- Background The connection of the variable part of the heavy chain (VH) and and the variable part of the light chain (VL) by a peptide linker to form a consecutive polypeptide chain (single chain antibody, scFv) was a breakthrough for the functional production of antibody fragments in Escherichia coli. Being double the size of fragment variable (Fv) fragments and requiring assembly of two independent polypeptide chains, functional Fab fragments are usually produced with significantly lower yields in E. coli. An antibody design combining stability and assay compatibility of the fragment antigen binding (Fab) with high level bacterial expression of single chain Fv fragments would be desirable. The desired antibody fragment should be both suitable for expression as soluble antibody in E. coli and antibody phage display. Results Here, we demonstrate that the introduction of a polypeptide linker between the fragment difficult (Fd) and the light chain (LC), resulting in the formation of a single chain Fab fragment (scFab), can lead to improved production of functional molecules. We tested the impact of various linker designs and modifications of the constant regions on both phage display efficiency and the yield of soluble antibody fragments. A scFab variant without cysteins (scFabdeltaC) connecting the constant part 1 of the heavy chain (CH1) and the constant part of the light chain (CL) were best suited for phage display and production of soluble antibody fragments. Beside the expression system E.coli, the new antibody format was also expressed in Pichia pastoris. Monovalent and divalent fragments (DiFabodies) as well as multimers were characterised. Conclusion A new antibody design offers the generation of bivalent Fab derivates for antibody phage display and production of soluble antibody fragments. This antibody format is of particular value for high throughput proteome binder generation projects, due to the avidity effect and the possible use of common standard sera for detection.

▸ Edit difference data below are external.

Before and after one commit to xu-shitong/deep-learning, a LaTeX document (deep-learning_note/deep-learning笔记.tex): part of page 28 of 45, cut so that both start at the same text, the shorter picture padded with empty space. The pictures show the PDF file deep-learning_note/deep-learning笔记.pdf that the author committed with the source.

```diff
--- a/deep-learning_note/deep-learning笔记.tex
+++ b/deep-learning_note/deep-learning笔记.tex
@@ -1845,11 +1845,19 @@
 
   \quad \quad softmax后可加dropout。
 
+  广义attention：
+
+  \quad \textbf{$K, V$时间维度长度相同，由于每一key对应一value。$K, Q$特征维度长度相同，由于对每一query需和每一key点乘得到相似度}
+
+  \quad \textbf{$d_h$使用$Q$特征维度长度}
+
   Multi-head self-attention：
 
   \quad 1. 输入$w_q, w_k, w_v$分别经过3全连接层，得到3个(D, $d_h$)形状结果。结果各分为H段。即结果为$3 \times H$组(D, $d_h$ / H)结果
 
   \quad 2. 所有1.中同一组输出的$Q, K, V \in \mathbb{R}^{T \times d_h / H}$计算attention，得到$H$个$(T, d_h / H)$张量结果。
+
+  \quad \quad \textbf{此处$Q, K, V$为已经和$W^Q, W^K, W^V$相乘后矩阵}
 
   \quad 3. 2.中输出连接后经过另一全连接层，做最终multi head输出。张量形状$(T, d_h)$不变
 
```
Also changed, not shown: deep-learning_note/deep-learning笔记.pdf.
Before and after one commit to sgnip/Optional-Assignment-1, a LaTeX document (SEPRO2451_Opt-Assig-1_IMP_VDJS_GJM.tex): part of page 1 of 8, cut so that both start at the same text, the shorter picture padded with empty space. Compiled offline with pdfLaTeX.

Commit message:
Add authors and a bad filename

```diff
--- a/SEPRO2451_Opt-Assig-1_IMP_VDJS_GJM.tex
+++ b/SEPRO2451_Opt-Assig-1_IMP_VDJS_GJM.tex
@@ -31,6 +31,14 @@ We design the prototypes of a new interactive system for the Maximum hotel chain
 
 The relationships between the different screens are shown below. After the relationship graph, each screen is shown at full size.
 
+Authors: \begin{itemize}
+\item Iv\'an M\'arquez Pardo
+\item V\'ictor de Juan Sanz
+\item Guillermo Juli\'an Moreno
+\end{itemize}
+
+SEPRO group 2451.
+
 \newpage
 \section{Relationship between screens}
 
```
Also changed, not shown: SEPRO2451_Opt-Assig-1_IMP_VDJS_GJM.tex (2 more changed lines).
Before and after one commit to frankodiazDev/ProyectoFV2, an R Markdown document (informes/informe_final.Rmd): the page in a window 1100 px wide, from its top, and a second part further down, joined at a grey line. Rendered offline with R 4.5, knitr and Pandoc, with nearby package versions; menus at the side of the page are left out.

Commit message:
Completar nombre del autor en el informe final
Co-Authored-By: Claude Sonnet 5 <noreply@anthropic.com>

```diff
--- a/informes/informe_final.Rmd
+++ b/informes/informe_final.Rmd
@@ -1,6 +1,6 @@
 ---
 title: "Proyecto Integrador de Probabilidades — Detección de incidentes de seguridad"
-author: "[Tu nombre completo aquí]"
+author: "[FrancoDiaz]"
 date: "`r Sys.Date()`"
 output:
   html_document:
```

Light-dependent magnetoreception in birds : increasing intensity of monochromatic light changes the nature of the response
- Background The Radical Pair model proposes that magnetoreception is a light-dependent process. Under low monochromatic light from the short-wavelength part of the visual spectrum, migratory birds show orientation in their migratory direction. Under monochromatic light of higher intensity, however, they showed unusual preferences in other directions or axial preferences. To determine whether or not these responses are still controlled by the respective light regimes, European robins, Erithacus rubecula, were tested under UV, Blue, Turquoise and Green light at increasing intensities, with orientation in migratory direction serving as a criterion whether or not magnetoreception works in the normal way. Results Under low light with a quantal flux of 8 times 10 to 15 power quanta s-1 m-2, the birds were well oriented in their seasonally appropriate migratory direction under 424 nm Blue, 502 nm Turquoise and 565 nm Green light, indicating unimpaired magnetoreception. Under 373 nm UV of the same quantal flux, they were not oriented in migratory direction, showing a preference of the east-west axis instead, but they showed excellent orientation in migratory direction under UV of lower intensity. Intensities of above 36 times 10 to 15 power quanta s-1 m-2 of Blue, Turquoise and Green light elicited a variety of responses: disorientation, headings along the east-west axis, headings along the north-south axis or 'fixed' direction tendencies. These responses changed as the intensity was increased from 36 times 10 to the 15 power quanta s-1 m-2 to 54 and 72 times 10 to 15 power quanta s-1 m-2. Conclusion The specific manifestation of responses in directions other than migratory direction clearly depends on the ambient light regime. This implies that although mechanisms normally providing magnetic compass information seem disrupted, processes that are activated by light still control the behavior. It suggests complex interactions between different types of receptors, magnetic and visual. The nature of the receptors involved and details of their connections are not yet known; however, a role of the color cones in the processes mediating magnetic input is suggested.